# [DATASET CONTENT]

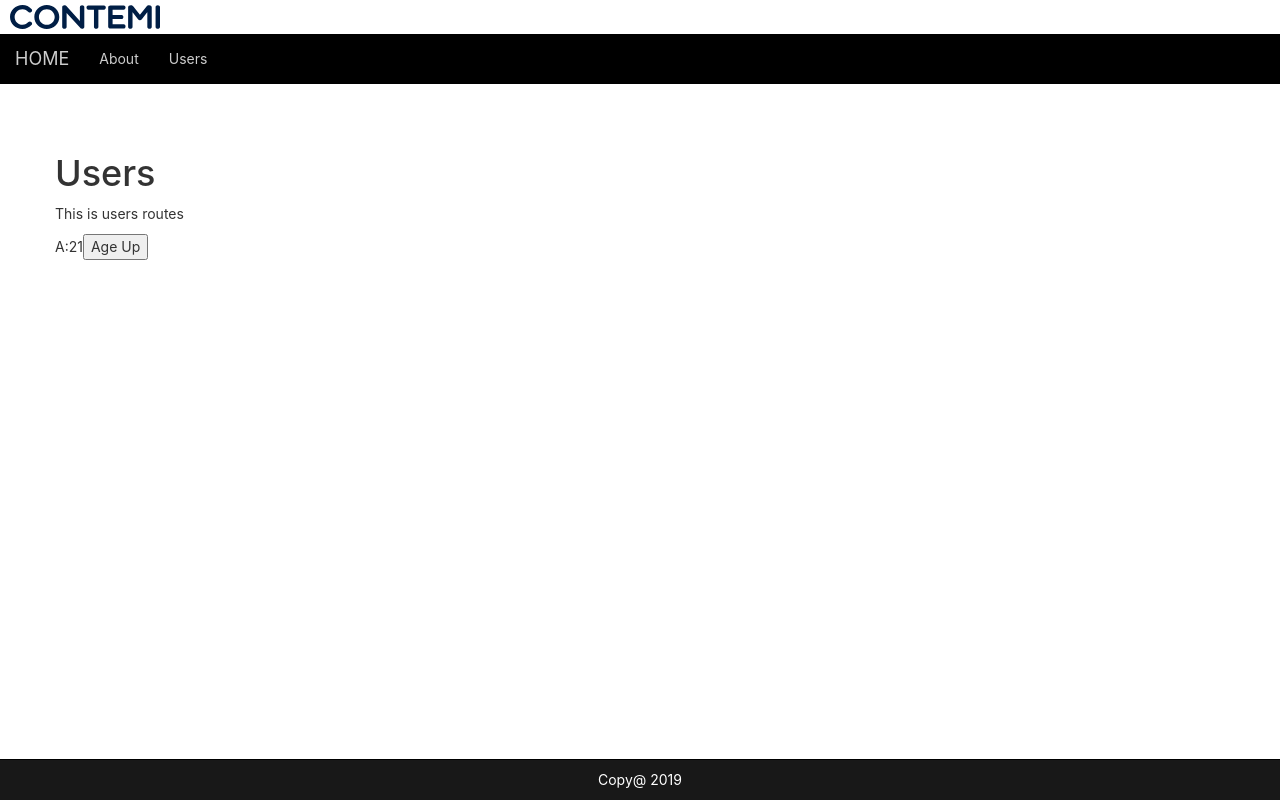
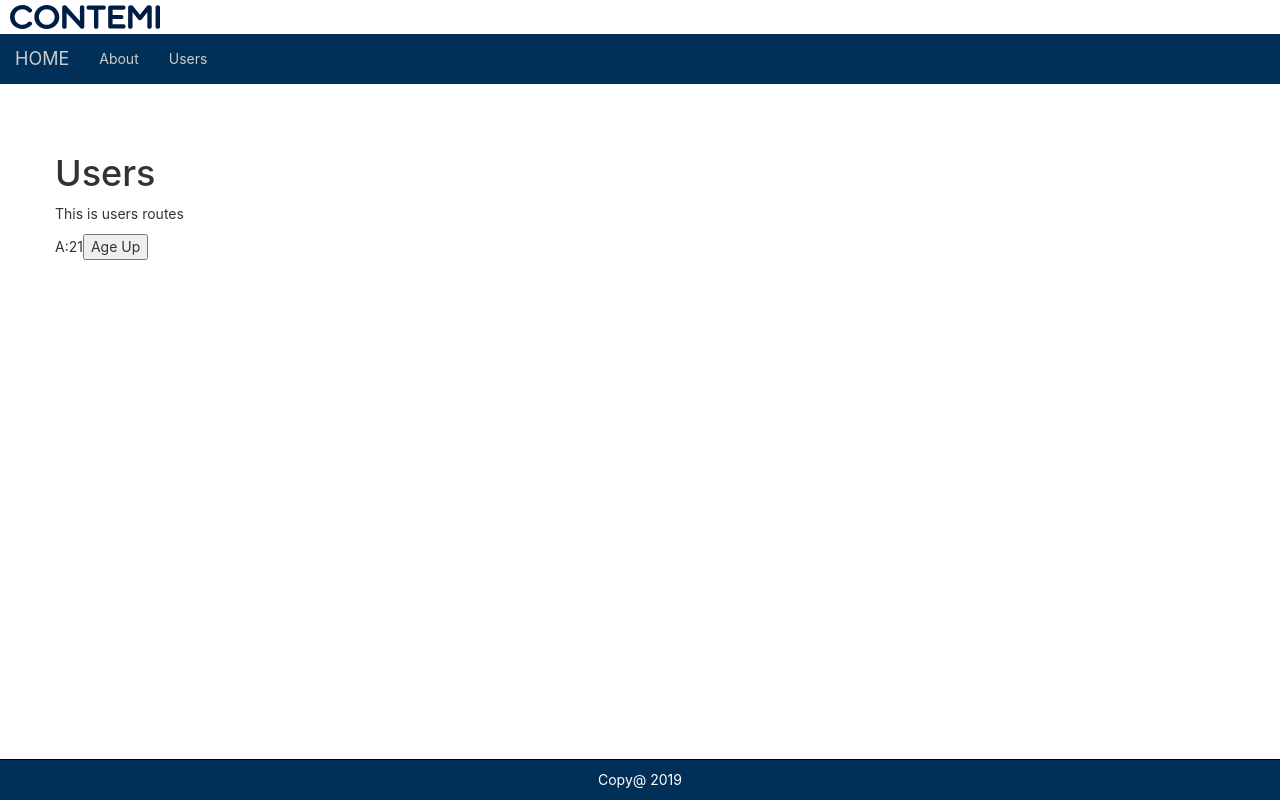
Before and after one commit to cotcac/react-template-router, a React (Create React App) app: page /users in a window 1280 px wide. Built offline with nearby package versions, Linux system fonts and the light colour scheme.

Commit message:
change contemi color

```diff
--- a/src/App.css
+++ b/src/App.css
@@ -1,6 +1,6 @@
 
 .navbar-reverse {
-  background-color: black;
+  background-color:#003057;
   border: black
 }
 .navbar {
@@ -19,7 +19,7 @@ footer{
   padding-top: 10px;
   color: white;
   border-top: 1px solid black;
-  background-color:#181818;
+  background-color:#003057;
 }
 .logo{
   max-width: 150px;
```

# [TASK DIRECTIONS]
Find how many lines in the entries above have the string "border" and report only that number.

# [WRITTEN RESPONSE]
2